* _ABOUT THIS EXERCISE_
Search the entries for the word "source". Copy every line where it turns up.

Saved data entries

● ● ● ● ● ● ●

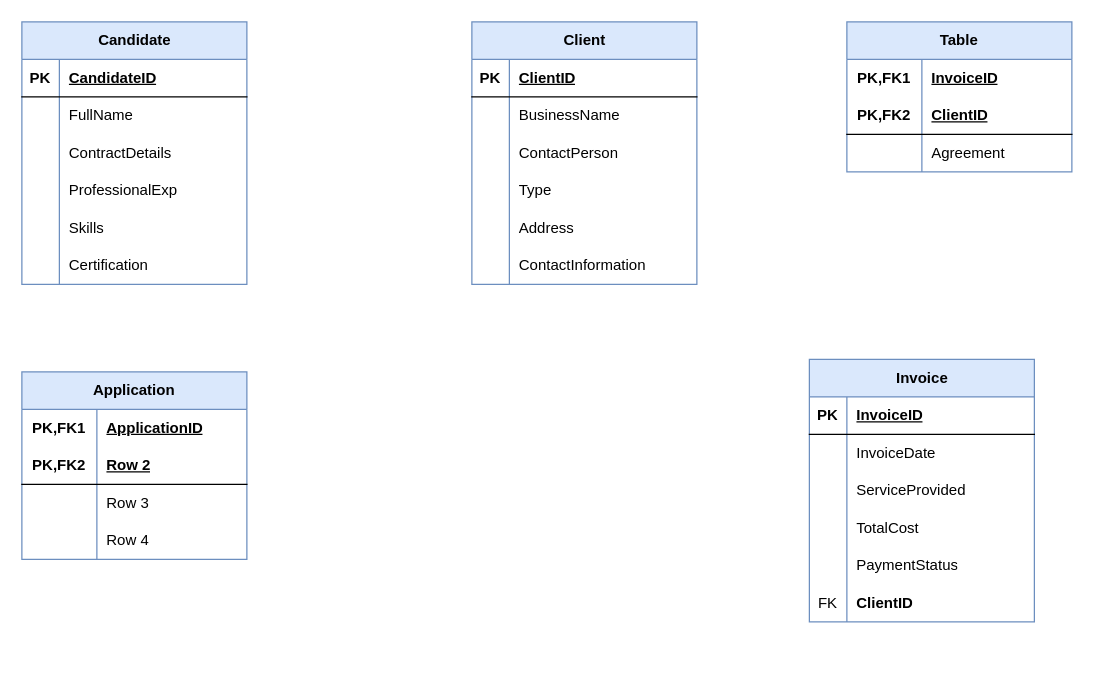
Above: Untitled Diagram.drawio in JPGR11/DataBaseCompetition (draw.io), before the change. Source tidied: cells renumbered, new cells numbered last; positions are measured from the earlier drawing's top-left corner, leaving out a move shared by most shapes. Both pictures are drawn from the tidied source at 125%, with x=0, y=0 at pixel (21, 21).
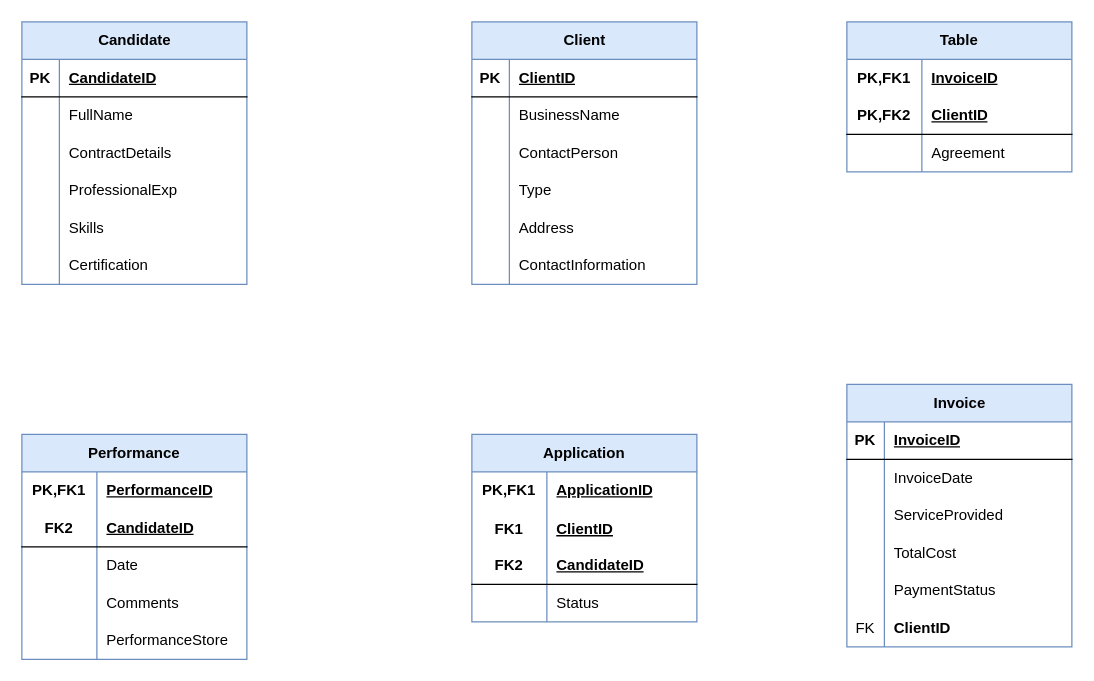
Above is the later version.

What changed in the source:
```diff
@@
     <mxCell id="40" value="Invoice" style="shape=table;startSize=30;childLayout=tableLayout;rowLines=0;fontStyle=1;align=center;html=1;fillColor=#dae8fc;strokeColor=#6c8ebf;" parent="1" vertex="1">
-      <mxGeometry x="630" y="270" width="180" height="210" as="geometry" />
+      <mxGeometry x="660" y="290" width="180" height="210" as="geometry" />
     </mxCell>
@@
     <mxCell id="69" value="Application" style="shape=table;startSize=30;childLayout=tableLayout;rowLines=0;fontStyle=1;align=center;html=1;whiteSpace=wrap;fillColor=#dae8fc;strokeColor=#6c8ebf;" parent="1" vertex="1">
-      <mxGeometry y="280" width="180" height="150" as="geometry" />
+      <mxGeometry x="360" y="330" width="180" height="150" as="geometry" />
     </mxCell>
@@
+    <mxCell id="82" style="shape=tableRow;horizontal=0;startSize=0;swimlaneHead=0;swimlaneBody=0;fillColor=none;top=0;left=0;right=0;bottom=0;" parent="69" vertex="1">
+      <mxGeometry y="60" width="180" height="30" as="geometry" />
+    </mxCell>
+    <mxCell id="83" value="FK1" style="shape=partialRectangle;fillColor=none;top=0;left=0;bottom=0;right=0;overflow=hidden;fontStyle=1;" parent="82" vertex="1">
+      <mxGeometry width="60" height="30" as="geometry" />
+    </mxCell>
+    <mxCell id="84" value="ClientID" style="shape=partialRectangle;fillColor=none;top=0;left=0;bottom=0;right=0;align=left;spacingLeft=6;overflow=hidden;fontStyle=5;" parent="82" vertex="1">
+      <mxGeometry x="60" width="120" height="30" as="geometry" />
+    </mxCell>
     <mxCell id="73" style="shape=tableRow;horizontal=0;startSize=0;swimlaneHead=0;swimlaneBody=0;fillColor=none;top=0;left=0;right=0;bottom=1;html=1;" parent="69" vertex="1">
-      <mxGeometry y="60" width="180" height="30" as="geometry" />
+      <mxGeometry y="90" width="180" height="30" as="geometry" />
     </mxCell>
-    <mxCell id="74" value="PK,FK2" style="shape=partialRectangle;fillColor=none;top=0;left=0;bottom=0;right=0;fontStyle=1;overflow=hidden;html=1;whiteSpace=wrap;" parent="73" vertex="1">
+    <mxCell id="74" value="FK2" style="shape=partialRectangle;fillColor=none;top=0;left=0;bottom=0;right=0;fontStyle=1;overflow=hidden;html=1;whiteSpace=wrap;" parent="73" vertex="1">
       <mxGeometry width="60" height="30" as="geometry" />
     </mxCell>
-    <mxCell id="75" value="Row 2" style="shape=partialRectangle;fillColor=none;top=0;left=0;bottom=0;right=0;align=left;spacingLeft=6;fontStyle=5;overflow=hidden;html=1;whiteSpace=wrap;" parent="73" vertex="1">
+    <mxCell id="75" value="CandidateID" style="shape=partialRectangle;fillColor=none;top=0;left=0;bottom=0;right=0;align=left;spacingLeft=6;fontStyle=5;overflow=hidden;html=1;whiteSpace=wrap;" parent="73" vertex="1">
       <mxGeometry x="60" width="120" height="30" as="geometry" />
     </mxCell>
     <mxCell id="76" style="shape=tableRow;horizontal=0;startSize=0;swimlaneHead=0;swimlaneBody=0;fillColor=none;top=0;left=0;right=0;bottom=0;html=1;" parent="69" vertex="1">
-      <mxGeometry y="90" width="180" height="30" as="geometry" />
+      <mxGeometry y="120" width="180" height="30" as="geometry" />
     </mxCell>
@@
-    <mxCell id="78" value="Row 3" style="shape=partialRectangle;fillColor=none;top=0;left=0;bottom=0;right=0;align=left;spacingLeft=6;overflow=hidden;html=1;whiteSpace=wrap;" parent="76" vertex="1">
+    <mxCell id="78" value="Status" style="shape=partialRectangle;fillColor=none;top=0;left=0;bottom=0;right=0;align=left;spacingLeft=6;overflow=hidden;html=1;whiteSpace=wrap;" parent="76" vertex="1">
       <mxGeometry x="60" width="120" height="30" as="geometry" />
     </mxCell>
+    <mxCell id="85" value="Performance" style="shape=table;startSize=30;childLayout=tableLayout;rowLines=0;fontStyle=1;align=center;html=1;whiteSpace=wrap;fillColor=#dae8fc;strokeColor=#6c8ebf;" parent="1" vertex="1">
+      <mxGeometry y="330" width="180" height="180" as="geometry" />
+    </mxCell>
+    <mxCell id="86" style="shape=tableRow;horizontal=0;startSize=0;swimlaneHead=0;swimlaneBody=0;fillColor=none;top=0;left=0;right=0;bottom=0;html=1;" parent="85" vertex="1">
+      <mxGeometry y="30" width="180" height="30" as="geometry" />
+    </mxCell>
+    <mxCell id="87" value="PK,FK1" style="shape=partialRectangle;fillColor=none;top=0;left=0;bottom=0;right=0;fontStyle=1;overflow=hidden;html=1;whiteSpace=wrap;" parent="86" vertex="1">
+      <mxGeometry width="60" height="30" as="geometry" />
+    </mxCell>
+    <mxCell id="88" value="PerformanceID" style="shape=partialRectangle;fillColor=none;top=0;left=0;bottom=0;right=0;align=left;spacingLeft=6;fontStyle=5;overflow=hidden;html=1;whiteSpace=wrap;" parent="86" vertex="1">
+      <mxGeometry x="60" width="120" height="30" as="geometry" />
+    </mxCell>
+    <mxCell id="89" style="shape=tableRow;horizontal=0;startSize=0;swimlaneHead=0;swimlaneBody=0;fillColor=none;top=0;left=0;right=0;bottom=1;html=1;" parent="85" vertex="1">
+      <mxGeometry y="60" width="180" height="30" as="geometry" />
+    </mxCell>
+    <mxCell id="90" value="FK2" style="shape=partialRectangle;fillColor=none;top=0;left=0;bottom=0;right=0;fontStyle=1;overflow=hidden;html=1;whiteSpace=wrap;" parent="89" vertex="1">
+      <mxGeometry width="60" height="30" as="geometry" />
+    </mxCell>
+    <mxCell id="91" value="CandidateID" style="shape=partialRectangle;fillColor=none;top=0;left=0;bottom=0;right=0;align=left;spacingLeft=6;fontStyle=5;overflow=hidden;html=1;whiteSpace=wrap;" parent="89" vertex="1">
+      <mxGeometry x="60" width="120" height="30" as="geometry" />
+    </mxCell>
+    <mxCell id="92" style="shape=tableRow;horizontal=0;startSize=0;swimlaneHead=0;swimlaneBody=0;fillColor=none;top=0;left=0;right=0;bottom=0;html=1;" parent="85" vertex="1">
+      <mxGeometry y="90" width="180" height="30" as="geometry" />
+    </mxCell>
+    <mxCell id="93" style="shape=partialRectangle;fillColor=none;top=0;left=0;bottom=0;right=0;overflow=hidden;html=1;whiteSpace=wrap;" parent="92" vertex="1">
+      <mxGeometry width="60" height="30" as="geometry" />
+    </mxCell>
+    <mxCell id="94" value="Date" style="shape=partialRectangle;fillColor=none;top=0;left=0;bottom=0;right=0;align=left;spacingLeft=6;overflow=hidden;html=1;whiteSpace=wrap;" parent="92" vertex="1">
+      <mxGeometry x="60" width="120" height="30" as="geometry" />
+    </mxCell>
-    <mxCell id="79" style="shape=tableRow;horizontal=0;startSize=0;swimlaneHead=0;swimlaneBody=0;fillColor=none;top=0;left=0;right=0;bottom=0;html=1;" parent="69" vertex="1">
+    <mxCell id="79" style="shape=tableRow;horizontal=0;startSize=0;swimlaneHead=0;swimlaneBody=0;fillColor=none;top=0;left=0;right=0;bottom=0;html=1;" parent="85" vertex="1">
       <mxGeometry y="120" width="180" height="30" as="geometry" />
     </mxCell>
-    <mxCell id="80" style="shape=partialRectangle;fillColor=none;top=0;left=0;bottom=0;right=0;overflow=hidden;html=1;whiteSpace=wrap;" parent="79" vertex="1">
-      <mxGeometry width="60" height="30" as="geometry" />
-    </mxCell>
-    <mxCell id="81" value="Row 4" style="shape=partialRectangle;fillColor=none;top=0;left=0;bottom=0;right=0;align=left;spacingLeft=6;overflow=hidden;html=1;whiteSpace=wrap;" parent="79" vertex="1">
-      <mxGeometry x="60" width="120" height="30" as="geometry" />
-    </mxCell>
+    <mxCell id="95" style="shape=partialRectangle;fillColor=none;top=0;left=0;bottom=0;right=0;overflow=hidden;html=1;whiteSpace=wrap;" parent="79" vertex="1">
+      <mxGeometry width="60" height="30" as="geometry" />
+    </mxCell>
+    <mxCell id="96" value="Comments" style="shape=partialRectangle;fillColor=none;top=0;left=0;bottom=0;right=0;align=left;spacingLeft=6;overflow=hidden;html=1;whiteSpace=wrap;" parent="79" vertex="1">
+      <mxGeometry x="60" width="120" height="30" as="geometry" />
+    </mxCell>
+    <mxCell id="97" style="shape=tableRow;horizontal=0;startSize=0;swimlaneHead=0;swimlaneBody=0;fillColor=none;top=0;left=0;right=0;bottom=0;html=1;" parent="85" vertex="1">
+      <mxGeometry y="150" width="180" height="30" as="geometry" />
+    </mxCell>
+    <mxCell id="98" style="shape=partialRectangle;fillColor=none;top=0;left=0;bottom=0;right=0;overflow=hidden;html=1;whiteSpace=wrap;" parent="97" vertex="1">
+      <mxGeometry width="60" height="30" as="geometry" />
+    </mxCell>
+    <mxCell id="99" value="PerformanceStore" style="shape=partialRectangle;fillColor=none;top=0;left=0;bottom=0;right=0;align=left;spacingLeft=6;overflow=hidden;html=1;whiteSpace=wrap;" parent="97" vertex="1">
+      <mxGeometry x="60" width="120" height="30" as="geometry" />
+    </mxCell>
```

● ● ● ● ● ● ●

* _RESULT BELOW_
Above: Untitled Diagram.drawio in JPGR11/DataBaseCompetition (draw.io), before the change. Source tidied: cells renumbered, new cells numbered last; positions are measured from the earlier drawing's top-left corner, leaving out a move shared by most shapes. Both pictures are drawn from the tidied source at 125%, with x=0, y=0 at pixel (21, 21).
What changed in the source:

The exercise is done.